But you can’t decide everything about how the players are going to fight the orcs, or where, or when, or whether they try to skip straight to the orc leadership and find the cult right away. They need to be able to make their own decisions, and those decisions need to matter. Maybe they want to fight the orcs in the western mountains, before the scouts set up camps in good defensive positions, or perhaps in the east, where the farms are supplying the players’ army. And maybe they do want to head straight for the leadership, risking that the orcs will gain both the west and the east even if they lose their bosses. Give players the chance to make a decision and allow them to both benefit and suffer from its repercussions.
If you’re strapped for time and you can only plan for one of the party’s possible actions, there’s no shame in kindly asking your players to get on the rails for a while. I’ve done this more than once in my career, and I have an adult enough group to allow it. If I say “Guys, my hours at work were long this week so I only had time to design the dungeon and none of the side quests,” my players say “alright, we’ll do the dungeon this week and come back to the side quests later.” No DM can plan for everything; the DMs who look like they do are just good enough at improvising to make it seem like planning. When something can’t be improvised into something else, it’s alright to be up front with the players and say you’re only prepared for a subset of their available choices. If they hate it you can work together in the future (for example, ending each session with “what are you doing next week?” has done wonders for me).

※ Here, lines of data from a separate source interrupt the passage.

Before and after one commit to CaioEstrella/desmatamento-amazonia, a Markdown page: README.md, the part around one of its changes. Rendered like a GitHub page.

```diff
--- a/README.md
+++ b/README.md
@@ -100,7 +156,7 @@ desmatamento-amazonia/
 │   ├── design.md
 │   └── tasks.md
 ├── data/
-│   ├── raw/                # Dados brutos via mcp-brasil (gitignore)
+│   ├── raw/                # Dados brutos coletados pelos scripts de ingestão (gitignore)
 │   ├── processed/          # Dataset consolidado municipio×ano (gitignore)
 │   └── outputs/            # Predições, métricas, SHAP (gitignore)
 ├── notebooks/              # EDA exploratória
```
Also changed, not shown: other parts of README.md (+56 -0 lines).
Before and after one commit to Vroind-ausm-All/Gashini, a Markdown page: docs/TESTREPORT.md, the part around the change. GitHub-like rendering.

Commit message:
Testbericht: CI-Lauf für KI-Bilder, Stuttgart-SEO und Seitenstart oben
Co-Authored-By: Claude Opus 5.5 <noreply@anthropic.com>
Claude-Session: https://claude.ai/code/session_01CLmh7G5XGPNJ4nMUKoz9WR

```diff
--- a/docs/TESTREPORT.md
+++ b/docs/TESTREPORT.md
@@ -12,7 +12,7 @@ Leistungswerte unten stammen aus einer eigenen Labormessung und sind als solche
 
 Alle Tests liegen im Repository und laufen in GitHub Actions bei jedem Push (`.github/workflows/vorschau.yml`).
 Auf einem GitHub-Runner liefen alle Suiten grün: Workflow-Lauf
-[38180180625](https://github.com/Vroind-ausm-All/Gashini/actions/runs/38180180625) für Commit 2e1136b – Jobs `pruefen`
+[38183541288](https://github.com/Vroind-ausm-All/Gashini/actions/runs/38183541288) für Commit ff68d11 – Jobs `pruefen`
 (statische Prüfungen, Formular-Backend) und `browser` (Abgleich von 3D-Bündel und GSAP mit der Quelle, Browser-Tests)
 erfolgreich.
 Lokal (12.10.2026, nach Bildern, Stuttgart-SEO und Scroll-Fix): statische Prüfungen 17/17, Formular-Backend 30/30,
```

- Give characters growth arcs. If giving players a boring story is a crime, making them be a boring story is a capital offense. Good characters, like real people, grow and change over the course of their lives, more so when their lives are full of harrowing adventures and kingdom-shaking triumphs. A character who only changes in terms of equipment and numbers gets old fast and becomes more of a burden to a player the longer the campaign goes.
Sometimes the answer is to let a player abandon a character who isn’t working; in the post-Ragnarok campaign I had a lot more fun with Steingeirr, a spear-wielding mountain of a man who only knows thirty words, than Eyvindr, long-suffering straight man to the party’s excessively esoteric sneak/murderer. But they can change characters without a character change. Ask your players what they want their characters to do, what their goals are, and how they want to accomplish them. This is good advice for any campaign but you may find in a long campaign you need to do it more than once. You can’t give everybody an arc that progresses only sparingly until it comes to a head at the final boss because that means it can languish for months without progression. Give the characters challenges and ask them how they want to grow, then let them.
That said, don’t force a growth arc. Some players like having the same character for a few years, and some characters don’t led themselves to dramatic changes. Don’t try to fix something if it’s not broken, but if a player expresses an interest in a change work with them.
All of this is good advice for campaigns of (almost) any length. I’ve just found they’re more important in longer campaigns because the pacing, the story structure, and the payoffs are different. Unless your three-year campaign is actually a series of thirty unrelated one-month plots you need to pay more attention that usual to your players’ long-term interest level and adjust what you’re doing accordingly.
Of course there are two edges to this coin. As a DM you have to enjoy the campaign too, and I’ll discuss that next post.
* — In what I promise was not intentional cross-promotion, I Podcast Magic Missile just did an episode about exactly how ridiculous a plot like this sounds to your players after a long enough time.